All three women spoke with poise, humility, and passion, but it was Fadumo Dayib, the first speaker, who struck me the most.
Dayib spoke from the heart, unprompted, about her experiences running for President. She talked about how Islam had been re-appropriated to paint her as an infidel for speaking up as a woman, the issues she faced fighting against the clan-based system Somali society is based upon, how the resistance she was most upset by was that of other Somali women from the diaspora.
But most strikingly, Dayib was clear, she will not give up her fight. Despite losing relationships, despite the death threats she has received, despite the online harassment.
'If you know what you are doing is the right thing, never give up... I will continue this journey for as long as it takes.'
And for today, International Women's Day 2017, that is the message I wish to share. We cannot give up this fight for equal representation.
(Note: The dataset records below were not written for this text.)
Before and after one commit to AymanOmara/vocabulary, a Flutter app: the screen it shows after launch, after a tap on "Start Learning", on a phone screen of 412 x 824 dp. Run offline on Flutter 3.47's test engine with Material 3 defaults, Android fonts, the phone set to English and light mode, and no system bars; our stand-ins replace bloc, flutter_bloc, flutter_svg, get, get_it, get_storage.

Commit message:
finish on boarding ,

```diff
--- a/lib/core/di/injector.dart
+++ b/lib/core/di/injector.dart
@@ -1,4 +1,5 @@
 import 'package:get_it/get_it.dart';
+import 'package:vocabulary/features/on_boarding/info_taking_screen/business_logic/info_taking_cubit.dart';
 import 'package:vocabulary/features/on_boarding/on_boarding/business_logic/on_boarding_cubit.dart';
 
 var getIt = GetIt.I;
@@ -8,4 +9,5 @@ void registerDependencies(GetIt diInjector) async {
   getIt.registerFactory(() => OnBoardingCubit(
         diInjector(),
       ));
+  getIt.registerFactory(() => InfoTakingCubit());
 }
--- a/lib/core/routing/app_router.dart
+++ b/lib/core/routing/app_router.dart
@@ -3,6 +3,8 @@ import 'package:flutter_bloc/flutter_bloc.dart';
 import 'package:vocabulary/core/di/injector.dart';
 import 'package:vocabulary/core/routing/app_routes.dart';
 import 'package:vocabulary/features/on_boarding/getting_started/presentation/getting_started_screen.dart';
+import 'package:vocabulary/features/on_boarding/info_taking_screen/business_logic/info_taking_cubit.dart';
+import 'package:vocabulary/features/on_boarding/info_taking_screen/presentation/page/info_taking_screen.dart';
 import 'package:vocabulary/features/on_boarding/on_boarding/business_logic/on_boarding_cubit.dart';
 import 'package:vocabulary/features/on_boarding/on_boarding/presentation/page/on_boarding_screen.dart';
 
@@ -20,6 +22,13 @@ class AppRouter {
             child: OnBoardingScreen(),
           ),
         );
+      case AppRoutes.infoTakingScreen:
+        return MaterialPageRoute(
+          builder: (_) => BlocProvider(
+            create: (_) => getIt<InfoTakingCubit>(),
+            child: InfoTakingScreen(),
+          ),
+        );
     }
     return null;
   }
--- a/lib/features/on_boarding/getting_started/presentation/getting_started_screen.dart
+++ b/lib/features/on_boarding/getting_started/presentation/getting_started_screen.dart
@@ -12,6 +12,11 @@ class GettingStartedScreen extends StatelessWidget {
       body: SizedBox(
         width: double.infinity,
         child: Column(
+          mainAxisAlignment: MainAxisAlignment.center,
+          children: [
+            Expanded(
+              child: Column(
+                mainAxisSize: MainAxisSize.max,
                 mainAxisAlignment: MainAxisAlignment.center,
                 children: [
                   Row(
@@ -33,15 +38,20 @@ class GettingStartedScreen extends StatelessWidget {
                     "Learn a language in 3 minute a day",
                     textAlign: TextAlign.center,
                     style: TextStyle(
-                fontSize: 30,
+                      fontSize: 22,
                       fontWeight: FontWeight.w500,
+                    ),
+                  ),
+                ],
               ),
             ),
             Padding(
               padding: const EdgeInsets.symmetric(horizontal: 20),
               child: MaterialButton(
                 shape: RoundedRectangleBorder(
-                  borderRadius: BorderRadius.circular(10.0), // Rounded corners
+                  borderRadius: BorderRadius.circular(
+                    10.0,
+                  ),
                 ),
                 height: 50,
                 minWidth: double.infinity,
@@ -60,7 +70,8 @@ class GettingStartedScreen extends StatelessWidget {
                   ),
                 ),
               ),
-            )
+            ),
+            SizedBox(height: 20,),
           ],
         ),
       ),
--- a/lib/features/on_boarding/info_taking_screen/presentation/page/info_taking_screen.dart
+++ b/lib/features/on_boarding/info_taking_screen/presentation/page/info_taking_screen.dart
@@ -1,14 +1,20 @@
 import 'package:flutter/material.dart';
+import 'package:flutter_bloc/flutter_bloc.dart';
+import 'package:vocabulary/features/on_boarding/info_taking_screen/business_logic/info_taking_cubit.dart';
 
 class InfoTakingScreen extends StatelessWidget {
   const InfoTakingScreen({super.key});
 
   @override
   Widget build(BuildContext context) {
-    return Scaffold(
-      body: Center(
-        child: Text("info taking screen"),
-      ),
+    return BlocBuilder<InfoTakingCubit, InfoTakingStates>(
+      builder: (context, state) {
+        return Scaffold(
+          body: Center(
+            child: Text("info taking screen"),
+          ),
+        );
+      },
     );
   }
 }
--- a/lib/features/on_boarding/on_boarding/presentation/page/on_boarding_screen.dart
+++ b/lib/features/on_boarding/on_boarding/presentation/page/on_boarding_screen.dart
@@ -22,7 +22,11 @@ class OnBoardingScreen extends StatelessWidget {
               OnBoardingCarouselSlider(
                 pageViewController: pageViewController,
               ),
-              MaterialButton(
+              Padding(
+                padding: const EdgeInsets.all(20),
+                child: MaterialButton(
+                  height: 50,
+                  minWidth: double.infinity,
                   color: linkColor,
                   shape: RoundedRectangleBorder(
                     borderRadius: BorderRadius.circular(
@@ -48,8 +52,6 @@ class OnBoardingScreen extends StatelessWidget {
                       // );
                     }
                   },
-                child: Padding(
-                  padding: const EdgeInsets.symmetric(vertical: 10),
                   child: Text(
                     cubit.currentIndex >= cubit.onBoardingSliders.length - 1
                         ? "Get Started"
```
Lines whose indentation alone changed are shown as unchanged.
We cannot negate the importance of intersectionality, and we should fight against all forms of misogyny, racism, sexism, Islamophobia, anti-semitism, and where they intersect with the experiences of class, race, and non-binary peoples.
Thank you, Fadumo Dayib, for inspiring a room full of women of colour to continue the fight.
“In 2020 we will have democratic elections and then … we will win,” Dayib said. “A lot of Somalis are in shock because I appeared out of nowhere but managed to challenge all those in power … and [now] everyone inside the country knows who I am.”